Taking a cue from T. Rowe Price, one approach to buying private stock is to find a willing (and authorized) seller.

Even those with enough personal wealth to not worry about SEC restrictions can find it hard to crack into the exclusive club of private shares. As such, a variety of exchanges have emerged -- SharesPost and SecondMarket among them -- to match up buyers with sellers (which often include early VC investors and past or present employees with stock options).

As of July 26, SecondMarket had completed $268 million in private company stock transactions. Since its start in 2008, it has completed 650 transactions for about $750 million.

Far and away, for Q2 of 2011, the hot industry has been consumer Web and social media, for 87.6% of SecondMarket's completed transactions. Retailing and commerce accounted for 5.1% and "business products and services" commanded 7.3% of transactions.

What's hot?
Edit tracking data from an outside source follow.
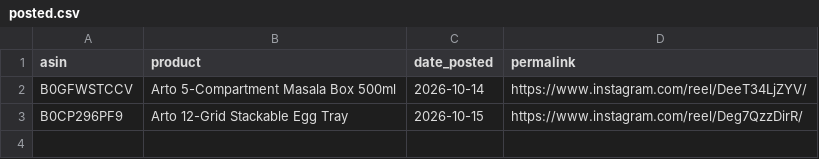
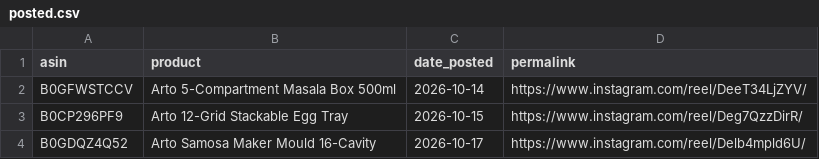
Before and after one commit to pissatower-art/veehainc-links, a CSV file: posted.csv, drawn as a sheet; the diff names each change by its address in the sheet, - before the commit and + after, or states it on an @@ line.

```diff
--- a/posted.csv
+++ b/posted.csv
+row 4: B0GDQZ4Q52 | Arto Samosa Maker Mould 16-Cavity | 2026-10-17 | https://www.instagram.com/reel/Delb4mpld6U/
```
Also changed, not shown: 1 other file.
According to the company, the most-watched companies on its site are Facebook, Twitter, Groupon, Zynga, Foursquare, Yelp, Dropbox, Gilt Group and LivingSocial.

There is a possibility it will soon be easier for individuals to buy private shares.

In an April 6 letter to U.S. Rep. Darrell Issa, R-Calif., chairman of the Committee on Oversight and Government Reform, SEC Chairman Mary Schapiro responded to his concerns that regulations were stifling investment and, in turn, stalling IPOs.

Among the regulations that could be reconsidered are traditional restrictions and an easing of a requirement that once a company has 500 shareholders it register with the SEC and disclose financial information. (Various loopholes, such as the defined difference between the reporting of a "holder of record" and a "shareholder" have allowed some companies to skirt that requirement.)

Until the rules change, investors need to be leery of any pitch to buy pre-IPO securities directly.

Recently, Finra, the largest independent securities regulator in the U.S., issued a warning that "social media has become the latest hook on which con artists can hang a scam." The regulator warns that "fraudsters dangle the promise of wealth from the sale of 'pre-IPO' shares," pointing to a 2010 federal prosecution against a self-employed securities trader who, claiming he worked for Goldman Sachs, bilked more than 50 U.S. and foreign investors out of more than $9.6 million in a series of pre-IPO scams spanning eight years.

Even the legitimate sale of unregistered shares in private transactions -- often called "private placements" -- can be "fraught with risk, including the fact that you can't be certain the company being touted will actually complete an IPO," the advisory says.

"This means you cannot be sure whether you will ever be able to sell the shares you purchased and ... the fair market value of your shares may be based solely on speculation," Finra adds. "And privately purchased shares typically come with restrictions, such as lock-up periods that prevent you from selling your shares for up to a year even if the company goes public in the interim."

As for fraud, a "promoter might be offering shares he doesn't have or that he acquired in a questionable transaction" and pre-IPO offerings "that target the general public -- especially those that are publicized through 'spam' emails -- often violate the federal securities laws."

At the very least, check on the seller's credentials; a legitimate seller of investments must be properly licensed, and his or her firm registered with Finra, the SEC or a state securities regulator.

-- Written by Joe Mont in Boston.

>To contact the writer of this article, click here: Joe Mont.

RELATED STORIES:

Show Comments

Back to Top